Exercise directions
The answer must consist of each line of the records below that contains the string "View".

Supplied entries
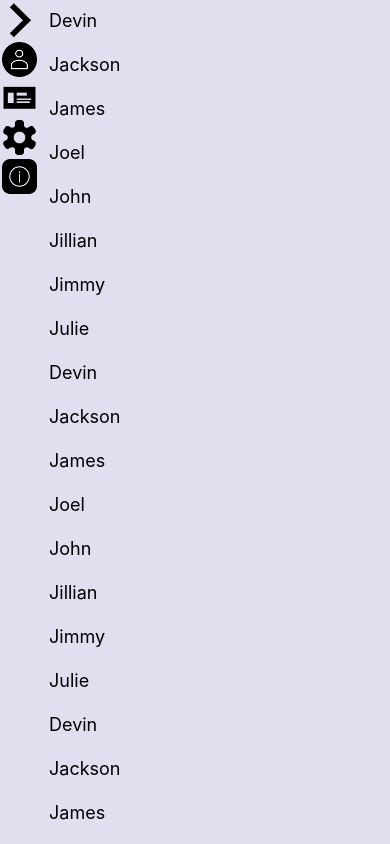
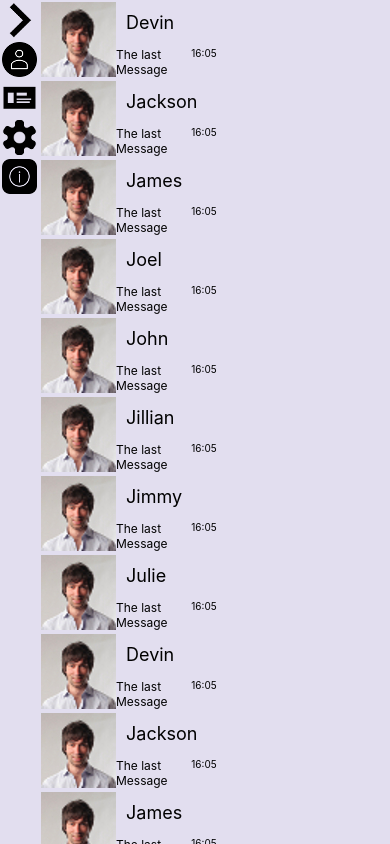
Before and after one commit to darius-khll/grm, a React Native app: screen / in a window 390 px wide. Built offline with nearby package versions, Linux system fonts and the light colour scheme.

Commit message:
Main Page update 2

```diff
--- a/Components/MainPage.js
+++ b/Components/MainPage.js
@@ -45,32 +45,180 @@ export default class MainPage extends Component {
         </View>
         <FlatList
           data={[
-            { key: "Devin" },
-            { key: "Jackson" },
-            { key: "James" },
-            { key: "Joel" },
-            { key: "John" },
-            { key: "Jillian" },
-            { key: "Jimmy" },
-            { key: "Julie" },
-            { key: "Devin" },
-            { key: "Jackson" },
-            { key: "James" },
-            { key: "Joel" },
-            { key: "John" },
-            { key: "Jillian" },
-            { key: "Jimmy" },
-            { key: "Julie" },
-            { key: "Devin" },
-            { key: "Jackson" },
-            { key: "James" },
-            { key: "Joel" },
-            { key: "John" },
-            { key: "Jillian" },
-            { key: "Jimmy" },
-            { key: "Julie" }
+            {
+              key: "Devin",
+              image: require("../RES/sampleprofileimage.jpg"),
+              lastMessage: "The last Message",
+              date: "16:05"
+            },
+            {
+              key: "Jackson",
+              image: require("../RES/sampleprofileimage.jpg"),
+              lastMessage: "The last Message",
+              date: "16:05"
+            },
+            {
+              key: "James",
+              image: require("../RES/sampleprofileimage.jpg"),
+              lastMessage: "The last Message",
+              date: "16:05"
+            },
+            {
+              key: "Joel",
+              image: require("../RES/sampleprofileimage.jpg"),
+              lastMessage: "The last Message",
+              date: "16:05"
+            },
+            {
+              key: "John",
+              image: require("../RES/sampleprofileimage.jpg"),
+              lastMessage: "The last Message",
+              date: "16:05"
+            },
+            {
+              key: "Jillian",
+              image: require("../RES/sampleprofileimage.jpg"),
+              lastMessage: "The last Message",
+              date: "16:05"
+            },
+            {
+              key: "Jimmy",
+              image: require("../RES/sampleprofileimage.jpg"),
+              lastMessage: "The last Message",
+              date: "16:05"
+            },
+            {
+              key: "Julie",
+              image: require("../RES/sampleprofileimage.jpg"),
+              lastMessage: "The last Message",
+              date: "16:05"
+            },
+            {
+              key: "Devin",
+              image: require("../RES/sampleprofileimage.jpg"),
+              lastMessage: "The last Message",
+              date: "16:05"
+            },
+            {
+              key: "Jackson",
+              image: require("../RES/sampleprofileimage.jpg"),
+              lastMessage: "The last Message",
+              date: "16:05"
+            },
+            {
+              key: "James",
+              image: require("../RES/sampleprofileimage.jpg"),
+              lastMessage: "The last Message",
+              date: "16:05"
+            },
+            {
+              key: "Joel",
+              image: require("../RES/sampleprofileimage.jpg"),
+              lastMessage: "The last Message",
+              date: "16:05"
+            },
+            {
+              key: "John",
+              image: require("../RES/sampleprofileimage.jpg"),
+              lastMessage: "The last Message",
+              date: "16:05"
+            },
+            {
+              key: "Jillian",
+              image: require("../RES/sampleprofileimage.jpg"),
+              lastMessage: "The last Message",
+              date: "16:05"
+            },
+            {
+              key: "Jimmy",
+              image: require("../RES/sampleprofileimage.jpg"),
+              lastMessage: "The last Message",
+              date: "16:05"
+            },
+            {
+              key: "Julie",
+              image: require("../RES/sampleprofileimage.jpg"),
+              lastMessage: "The last Message",
+              date: "16:05"
+            },
+            {
+              key: "Devin",
+              image: require("../RES/sampleprofileimage.jpg"),
+              lastMessage: "The last Message",
+              date: "16:05"
+            },
+            {
+              key: "Jackson",
+              image: require("../RES/sampleprofileimage.jpg"),
+              lastMessage: "The last Message",
+              date: "16:05"
+            },
+            {
+              key: "James",
+              image: require("../RES/sampleprofileimage.jpg"),
+              lastMessage: "The last Message",
+              date: "16:05"
+            },
+            {
+              key: "Joel",
+              image: require("../RES/sampleprofileimage.jpg"),
+              lastMessage: "The last Message",
+              date: "16:05"
+            },
+            {
+              key: "John",
+              image: require("../RES/sampleprofileimage.jpg"),
+              lastMessage: "The last Message",
+              date: "16:05"
+            },
+            {
+              key: "Jillian",
+              image: require("../RES/sampleprofileimage.jpg"),
+              lastMessage: "The last Message",
+              date: "16:05"
+            },
+            {
+              key: "Jimmy",
+              image: require("../RES/sampleprofileimage.jpg"),
+              lastMessage: "The last Message",
+              date: "16:05"
+            },
+            {
+              key: "Julie",
+              image: require("../RES/sampleprofileimage.jpg"),
+              lastMessage: "The last Message",
+              date: "16:05"
+            }
           ]}
-          renderItem={({ item }) => <Text style={styles.item}>{item.key}</Text>}
+          renderItem={({ item }) => {
+            return (
+              <View style={{ flexDirection: "row", margin: 2 }}>
+                <Image source={item.image} />
+                <View
+                  style={{
+                    flexDirection: "column",
+                    justifyContent: "space-around"
+                  }}
+                >
+                  <Text style={styles.item}>{item.key}</Text>
+                  <View
+                    style={{
+                      flexDirection: "row",
+                      justifyContent: "center",
+                      alignItems: "flex-start"
+                    }}
+                  >
+                    <Text style={{ fontSize: 12, width: "60%" }}>
+                      {item.lastMessage}
+                    </Text>
+                    <Text style={{ fontSize: 10, width: "40%" }}>
+                      {item.date}
+                    </Text>
+                  </View>
+                </View>
+              </View>
+            );
+          }}
         />
       </View>
     );
```
Also changed, not shown: RES/sampleprofileimage.jpg (added).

Task solution
         </View>
+              <View style={{ flexDirection: "row", margin: 2 }}>
+                <View
+                  <View
+                  </View>
+                </View>
+              </View>
       </View>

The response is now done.